November 7, 2018 — The Lutonix Drug-Coated Balloon (DCB) showed statistically significant safety equivalence with a standard percutaneous transluminal angioplasty (PTA) catheter for the treatment of narrowed or obstructed arteries below the knee in recent trial results. The data were presented at the Vascular Interventional Advances (VIVA) 2018 annual conference, Nov. 5-8 in Las Vegas.
The Lutonix DCB investigational device exemption (IDE) clinical study is a prospective, global, multicenter, randomized, controlled trial comparing the Lutonix 014 DCB to standard angioplasty for the treatment of narrowed or obstructed arteries below the knee (BTK). The study used both proportional/binary and Kaplan Meier analyses to assess safety and efficacy. The primary safety endpoint — freedom from composite all-cause death, above the ankle or major reintervention of the treated limb through 30 days — was met showing statistically significant safety equivalence between the Lutonix 014 DCB and standard PTA catheter, in both the proportional/binary and Kaplan Meier analyses.
“The six-month clinical data from the Lutonix BTK trial represent the beginning of a paradigm shift in the treatment of patients with critical limb ischemia (CLI),” said Jihad Mustapha, M.D., FACC, FSCAI, Advanced Cardiac and Vascular Amputation Centers, Grand Rapids, Mich. “The initial results are extremely encouraging and give new hope to patients with CLI.”
The primary efficacy endpoint was assessed using a composite measurement of limbs saved from amputation and the openness of arteries, known as primary patency. By proportional/binary analysis, at six months there was an improvement in primary efficacy of 10.2 percent (DCB: 73.7 percent and PTA: 63.5 percent, p=0.0273, not-significant). The more commonly used Kaplan Meier analysis of the primary efficacy endpoint demonstrated a significant difference of 14.6 percent (DCB: 85.3 percent, PTA: 70.7 percent, p<0.001). Additional analyses are planned for 12, 24 and 36-month follow-ups.
The trial included approximately 450 participants of which 91 percent had CLI, a severe form of vascular disease that seriously decreases blood flow to the lower leg arteries.

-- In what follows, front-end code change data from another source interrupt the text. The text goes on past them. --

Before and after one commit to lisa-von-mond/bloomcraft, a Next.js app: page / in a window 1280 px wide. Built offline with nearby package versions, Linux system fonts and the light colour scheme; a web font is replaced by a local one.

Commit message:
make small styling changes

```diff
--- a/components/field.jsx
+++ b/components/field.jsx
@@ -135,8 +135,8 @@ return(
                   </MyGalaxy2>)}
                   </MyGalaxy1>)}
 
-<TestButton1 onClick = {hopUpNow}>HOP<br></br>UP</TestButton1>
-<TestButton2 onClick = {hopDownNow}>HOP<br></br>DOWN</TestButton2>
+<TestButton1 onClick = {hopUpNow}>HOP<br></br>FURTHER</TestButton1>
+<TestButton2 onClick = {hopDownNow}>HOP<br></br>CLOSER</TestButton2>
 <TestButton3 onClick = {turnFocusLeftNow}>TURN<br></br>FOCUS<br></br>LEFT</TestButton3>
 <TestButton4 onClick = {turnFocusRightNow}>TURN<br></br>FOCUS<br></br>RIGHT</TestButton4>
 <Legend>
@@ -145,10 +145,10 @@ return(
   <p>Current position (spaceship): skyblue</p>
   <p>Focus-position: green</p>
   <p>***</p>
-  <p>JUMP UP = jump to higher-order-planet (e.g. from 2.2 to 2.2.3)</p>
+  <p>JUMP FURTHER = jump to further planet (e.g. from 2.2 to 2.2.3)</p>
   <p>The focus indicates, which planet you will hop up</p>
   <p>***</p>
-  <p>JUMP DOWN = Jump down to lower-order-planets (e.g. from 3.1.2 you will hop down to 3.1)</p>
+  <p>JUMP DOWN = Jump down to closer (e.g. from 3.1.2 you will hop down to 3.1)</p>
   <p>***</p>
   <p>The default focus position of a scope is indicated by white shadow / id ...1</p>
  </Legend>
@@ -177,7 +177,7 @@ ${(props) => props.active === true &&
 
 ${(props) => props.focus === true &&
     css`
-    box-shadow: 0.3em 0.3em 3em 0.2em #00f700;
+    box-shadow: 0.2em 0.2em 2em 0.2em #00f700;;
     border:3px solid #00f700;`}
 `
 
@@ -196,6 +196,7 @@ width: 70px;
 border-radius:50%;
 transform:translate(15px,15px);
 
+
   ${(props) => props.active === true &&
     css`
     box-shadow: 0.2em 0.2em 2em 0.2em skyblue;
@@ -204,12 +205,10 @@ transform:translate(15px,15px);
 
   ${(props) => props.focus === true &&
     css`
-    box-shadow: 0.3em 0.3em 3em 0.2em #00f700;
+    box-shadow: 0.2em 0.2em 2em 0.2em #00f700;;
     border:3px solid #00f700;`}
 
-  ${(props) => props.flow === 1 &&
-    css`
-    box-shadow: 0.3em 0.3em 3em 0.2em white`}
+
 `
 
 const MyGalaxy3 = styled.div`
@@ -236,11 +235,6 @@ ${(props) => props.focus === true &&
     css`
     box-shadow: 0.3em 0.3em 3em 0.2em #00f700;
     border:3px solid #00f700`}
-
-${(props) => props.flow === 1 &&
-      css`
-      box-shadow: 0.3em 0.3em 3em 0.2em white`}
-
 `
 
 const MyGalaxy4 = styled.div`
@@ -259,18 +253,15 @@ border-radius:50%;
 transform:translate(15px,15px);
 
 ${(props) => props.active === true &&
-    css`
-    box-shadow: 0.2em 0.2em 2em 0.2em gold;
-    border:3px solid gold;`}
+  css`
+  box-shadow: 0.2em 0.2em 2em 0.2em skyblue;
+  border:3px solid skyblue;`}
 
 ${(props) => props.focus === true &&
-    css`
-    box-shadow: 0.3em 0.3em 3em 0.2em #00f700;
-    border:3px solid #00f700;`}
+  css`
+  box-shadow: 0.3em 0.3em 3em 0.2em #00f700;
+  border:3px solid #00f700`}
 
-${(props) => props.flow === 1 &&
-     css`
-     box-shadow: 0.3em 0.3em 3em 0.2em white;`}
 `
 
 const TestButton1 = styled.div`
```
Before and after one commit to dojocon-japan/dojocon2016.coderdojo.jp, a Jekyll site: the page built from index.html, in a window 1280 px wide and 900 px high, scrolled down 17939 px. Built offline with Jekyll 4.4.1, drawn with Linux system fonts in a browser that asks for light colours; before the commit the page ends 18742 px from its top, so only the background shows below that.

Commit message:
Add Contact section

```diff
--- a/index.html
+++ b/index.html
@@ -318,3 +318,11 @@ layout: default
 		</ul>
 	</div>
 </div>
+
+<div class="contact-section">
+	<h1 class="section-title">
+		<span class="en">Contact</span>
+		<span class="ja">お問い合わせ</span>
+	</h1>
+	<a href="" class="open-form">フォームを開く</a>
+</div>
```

An estimated 3.4 million people in the United States have CLI today, and the number is estimated to grow to nearly 3.8 million by 2020.[i] CLI is associated with a six-month major amputation rate ranging from 10 percent to 40 percent and with mortality rates as high as 50 percent at five years.[ii]
The Lutonix 014 DCB has been commercially available in Europe, Canada and Australia for treatment of the below-the-knee arteries associated with CLI since 2013.
For more information: www.vivaphysicians.org
[i]. Yost, Mary. United States Critical Limb Ischemia by Rutherford Category Prevalence and Markets in Patients and Limbs, The Sage Group. 2018.
[ii]. Teraa M, et al. Critical Limb Ischemia: Current Trends and Future Directions J Am Heart Assoc. 2016;5:e002938.